═══ Dataset entries

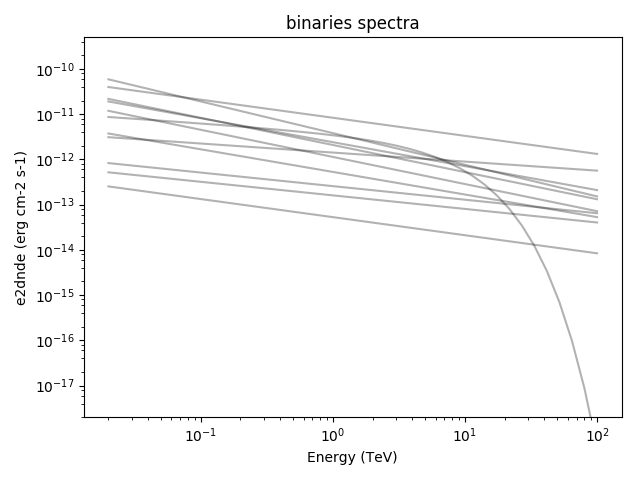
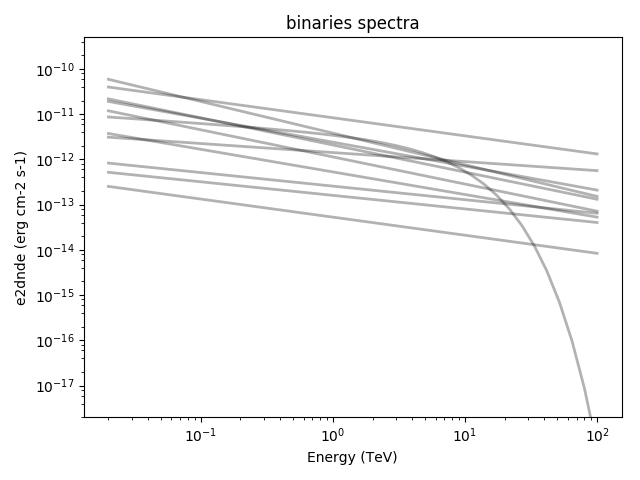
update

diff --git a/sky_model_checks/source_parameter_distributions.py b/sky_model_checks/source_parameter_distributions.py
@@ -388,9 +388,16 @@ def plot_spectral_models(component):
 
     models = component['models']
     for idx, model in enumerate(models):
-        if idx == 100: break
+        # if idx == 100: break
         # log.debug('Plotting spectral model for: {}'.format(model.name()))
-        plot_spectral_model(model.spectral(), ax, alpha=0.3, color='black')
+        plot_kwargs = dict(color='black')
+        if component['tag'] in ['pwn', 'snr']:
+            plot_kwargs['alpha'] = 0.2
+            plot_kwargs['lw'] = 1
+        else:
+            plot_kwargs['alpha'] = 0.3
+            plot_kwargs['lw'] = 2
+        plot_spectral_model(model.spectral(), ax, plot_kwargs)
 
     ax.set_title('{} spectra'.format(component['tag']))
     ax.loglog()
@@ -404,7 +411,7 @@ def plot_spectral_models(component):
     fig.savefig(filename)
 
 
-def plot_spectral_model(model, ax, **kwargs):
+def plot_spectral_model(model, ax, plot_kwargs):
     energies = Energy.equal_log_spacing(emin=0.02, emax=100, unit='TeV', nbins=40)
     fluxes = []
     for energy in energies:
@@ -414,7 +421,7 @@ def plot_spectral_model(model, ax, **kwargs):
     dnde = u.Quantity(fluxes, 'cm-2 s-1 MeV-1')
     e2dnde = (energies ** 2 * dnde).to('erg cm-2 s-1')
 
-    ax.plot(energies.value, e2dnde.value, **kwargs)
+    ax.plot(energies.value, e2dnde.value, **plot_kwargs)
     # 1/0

══════

— Work task —
Would you reproduce the records exactly as they stand, but without the pictures?

— Exercise solution —
update

diff --git a/sky_model_checks/source_parameter_distributions.py b/sky_model_checks/source_parameter_distributions.py
@@ -388,9 +388,16 @@ def plot_spectral_models(component):
 
     models = component['models']
     for idx, model in enumerate(models):
-        if idx == 100: break
+        # if idx == 100: break
         # log.debug('Plotting spectral model for: {}'.format(model.name()))
-        plot_spectral_model(model.spectral(), ax, alpha=0.3, color='black')
+        plot_kwargs = dict(color='black')
+        if component['tag'] in ['pwn', 'snr']:
+            plot_kwargs['alpha'] = 0.2
+            plot_kwargs['lw'] = 1
+        else:
+            plot_kwargs['alpha'] = 0.3
+            plot_kwargs['lw'] = 2
+        plot_spectral_model(model.spectral(), ax, plot_kwargs)
 
     ax.set_title('{} spectra'.format(component['tag']))
     ax.loglog()
@@ -404,7 +411,7 @@ def plot_spectral_models(component):
     fig.savefig(filename)
 
 
-def plot_spectral_model(model, ax, **kwargs):
+def plot_spectral_model(model, ax, plot_kwargs):
     energies = Energy.equal_log_spacing(emin=0.02, emax=100, unit='TeV', nbins=40)
     fluxes = []
     for energy in energies:
@@ -414,7 +421,7 @@ def plot_spectral_model(model, ax, **kwargs):
     dnde = u.Quantity(fluxes, 'cm-2 s-1 MeV-1')
     e2dnde = (energies ** 2 * dnde).to('erg cm-2 s-1')
 
-    ax.plot(energies.value, e2dnde.value, **kwargs)
+    ax.plot(energies.value, e2dnde.value, **plot_kwargs)
     # 1/0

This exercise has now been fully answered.